The four fluted columns on the portico are each topped with a variation of the Corinthian capital known as the "Tower of the Winds" capital, which was used extensively in the Greek Revival style. Take a look at the photograph and you'll see that these capitals have a row of acanthus leaves below a row of palm leaves. The name is taken from a structure in Athens, Greece known as the Tower of the Winds, built in the first century BC. The structure primarily served as an early version of a clock tower through the use of its sundials.
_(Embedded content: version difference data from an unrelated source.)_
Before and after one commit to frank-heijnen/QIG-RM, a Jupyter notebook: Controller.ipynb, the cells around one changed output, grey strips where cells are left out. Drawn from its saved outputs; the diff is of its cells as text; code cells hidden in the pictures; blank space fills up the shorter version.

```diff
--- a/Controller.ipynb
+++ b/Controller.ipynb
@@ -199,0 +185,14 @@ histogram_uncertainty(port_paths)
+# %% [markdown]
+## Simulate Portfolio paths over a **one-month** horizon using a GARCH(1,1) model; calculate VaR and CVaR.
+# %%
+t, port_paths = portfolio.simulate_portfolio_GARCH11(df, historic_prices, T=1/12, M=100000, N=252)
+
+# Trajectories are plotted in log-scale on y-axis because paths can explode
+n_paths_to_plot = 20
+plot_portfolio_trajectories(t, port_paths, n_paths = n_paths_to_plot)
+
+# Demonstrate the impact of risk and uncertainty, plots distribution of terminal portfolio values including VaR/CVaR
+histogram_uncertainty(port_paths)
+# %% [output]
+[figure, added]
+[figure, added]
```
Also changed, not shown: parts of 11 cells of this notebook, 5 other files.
Another interesting feature at 138 Wentworth is the 20th-century wrought-iron gate designed by the late Philip Simmons. Elegant in its design and scrollwork, this gate is a perfect enhancement to the property at 138 Wentworth. Simmons, who died in 2009, will always be known as a Charleston treasure. He was raised by his grandparents on Daniel Island until the age of 8 when he was sent to live with his mother in Downtown Charleston to attend public school. He found his passion as he passed by the blacksmith shops on upper Calhoun Street and apprenticed to one as soon as he could. As an adult, he purchased the business.

After the carriage trade was rendered obsolete by the rise of the automobile, Simmons repaired gates, window grilles, and other works of iron until he began forging and installing gates of his own design and sometimes the designs of his patrons. It is considered a privilege to have a property with ironwork by Mr. Simmons.

138 Wentworth Street became the home of the Episcopal Diocese of South Carolina in 1947. The property was sold in 1970, renovated, and returned to residential use.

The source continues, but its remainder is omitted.